Pages fromFaire semblant c'est mentir (Pretending is Lying) (2007); observe the contrasting art styles between these pages and between these and the pages above.
Goblet’s art style varies dramatically between and even within her works. She uses a wide variety of media in her artwork, including various drawing instruments like pencil, pen, marker, and pastel, as well as paint and monoprints. Viewing different pages from Pretending is Lying, one could easily believe that each one had come from completely different books, so different are the lines, the colors, the characters, the words. The main unifying factor throughout is the organization of the square panels, tying the narrative together, relating each image to the others and progressing the story forward. The way in which she portrays her characters is very malleable, changing their shape depending on how they relate to the people around them. In another work of hers, Les Hommes Loups (Wolf Men), her style is darker and more foreboding, with more dark hues and foggy, mysterious shapes, pairing well with the themes of the project: disquiet, distrust, dishonesty, and deceit.
A piece from Les Hommes Loups (Wolf Men)
I chose Dominique Goblet because I was drawn to her drawing style (no pun intended). Her exploration of color intrigues me with its contrast of bright hues with dark and neutral tones, and the varying degrees of realism with which she portrays her subject matter are interesting and engaging. I think that her versatility is especially fascinating to me—I would like to eventually cultivate many distinctive styles as well, and I hope to develop a more carefree, uninhibited approach to drawing similar to the spontaneous strategies she employs.
Brazell, Derek, and Jo Davies.
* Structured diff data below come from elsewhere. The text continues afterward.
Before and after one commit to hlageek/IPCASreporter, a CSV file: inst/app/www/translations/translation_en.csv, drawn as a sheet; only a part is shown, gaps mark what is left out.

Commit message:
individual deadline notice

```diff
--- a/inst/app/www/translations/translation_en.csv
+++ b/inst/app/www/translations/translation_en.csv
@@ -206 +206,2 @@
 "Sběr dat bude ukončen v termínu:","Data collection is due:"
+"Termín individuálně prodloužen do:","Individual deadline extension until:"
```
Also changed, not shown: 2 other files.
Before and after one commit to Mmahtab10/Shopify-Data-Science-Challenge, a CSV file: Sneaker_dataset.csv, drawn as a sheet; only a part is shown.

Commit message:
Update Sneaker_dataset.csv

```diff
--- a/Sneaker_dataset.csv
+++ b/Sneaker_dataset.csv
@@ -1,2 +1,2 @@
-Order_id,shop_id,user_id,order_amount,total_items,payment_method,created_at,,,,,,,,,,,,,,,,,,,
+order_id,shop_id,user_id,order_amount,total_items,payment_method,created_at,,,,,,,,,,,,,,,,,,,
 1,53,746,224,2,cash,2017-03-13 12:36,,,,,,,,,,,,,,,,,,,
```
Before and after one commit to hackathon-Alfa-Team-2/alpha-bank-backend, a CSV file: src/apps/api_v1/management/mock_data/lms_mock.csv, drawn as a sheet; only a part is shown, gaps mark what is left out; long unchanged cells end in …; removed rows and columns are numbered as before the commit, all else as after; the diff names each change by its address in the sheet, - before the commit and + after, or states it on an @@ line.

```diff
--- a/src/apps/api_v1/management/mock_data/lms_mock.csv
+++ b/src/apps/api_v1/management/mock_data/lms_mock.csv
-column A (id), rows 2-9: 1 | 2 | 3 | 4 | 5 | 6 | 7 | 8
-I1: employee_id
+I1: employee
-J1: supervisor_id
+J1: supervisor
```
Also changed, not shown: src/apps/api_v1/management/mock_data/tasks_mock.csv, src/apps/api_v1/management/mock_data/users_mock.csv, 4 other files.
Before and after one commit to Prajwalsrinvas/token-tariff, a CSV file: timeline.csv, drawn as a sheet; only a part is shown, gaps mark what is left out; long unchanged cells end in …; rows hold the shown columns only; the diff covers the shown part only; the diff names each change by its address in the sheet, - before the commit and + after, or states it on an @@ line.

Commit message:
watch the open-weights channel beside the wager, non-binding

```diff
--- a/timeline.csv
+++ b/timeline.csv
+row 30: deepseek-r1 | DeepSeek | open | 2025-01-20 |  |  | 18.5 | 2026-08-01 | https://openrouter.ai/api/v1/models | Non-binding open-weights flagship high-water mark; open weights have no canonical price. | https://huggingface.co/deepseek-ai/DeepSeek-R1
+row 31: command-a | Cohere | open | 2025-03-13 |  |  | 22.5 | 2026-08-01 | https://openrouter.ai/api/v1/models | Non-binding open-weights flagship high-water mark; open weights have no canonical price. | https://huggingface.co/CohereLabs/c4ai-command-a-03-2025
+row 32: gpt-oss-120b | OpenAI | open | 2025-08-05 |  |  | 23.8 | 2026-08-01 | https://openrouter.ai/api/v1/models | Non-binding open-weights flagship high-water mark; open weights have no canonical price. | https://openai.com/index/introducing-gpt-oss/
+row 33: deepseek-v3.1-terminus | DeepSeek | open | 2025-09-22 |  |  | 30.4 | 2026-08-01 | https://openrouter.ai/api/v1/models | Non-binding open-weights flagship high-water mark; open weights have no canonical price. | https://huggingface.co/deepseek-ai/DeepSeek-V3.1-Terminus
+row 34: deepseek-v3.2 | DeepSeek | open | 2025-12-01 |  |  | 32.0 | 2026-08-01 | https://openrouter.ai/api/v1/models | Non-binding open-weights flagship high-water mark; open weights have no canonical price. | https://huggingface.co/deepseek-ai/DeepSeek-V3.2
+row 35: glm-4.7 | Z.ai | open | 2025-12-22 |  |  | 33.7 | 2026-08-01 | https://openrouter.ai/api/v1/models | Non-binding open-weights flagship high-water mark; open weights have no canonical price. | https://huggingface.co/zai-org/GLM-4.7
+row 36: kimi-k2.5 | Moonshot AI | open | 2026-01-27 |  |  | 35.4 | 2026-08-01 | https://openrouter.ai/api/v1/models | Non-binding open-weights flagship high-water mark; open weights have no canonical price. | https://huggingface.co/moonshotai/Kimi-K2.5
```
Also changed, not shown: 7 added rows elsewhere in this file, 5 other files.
Making Great Illustration. London: & C Black, 2011. Print.
"Dominique Goblet." New York Review Books. New York Review Books, n.d. Web. 19 Feb. 2017.
Lehoczky, Etelka. "With A Photographer's Eye, A French Cartoonist Interrogates Truth." NPR. NPR, 05 Feb. 2017. Web. 19 Feb. 2017.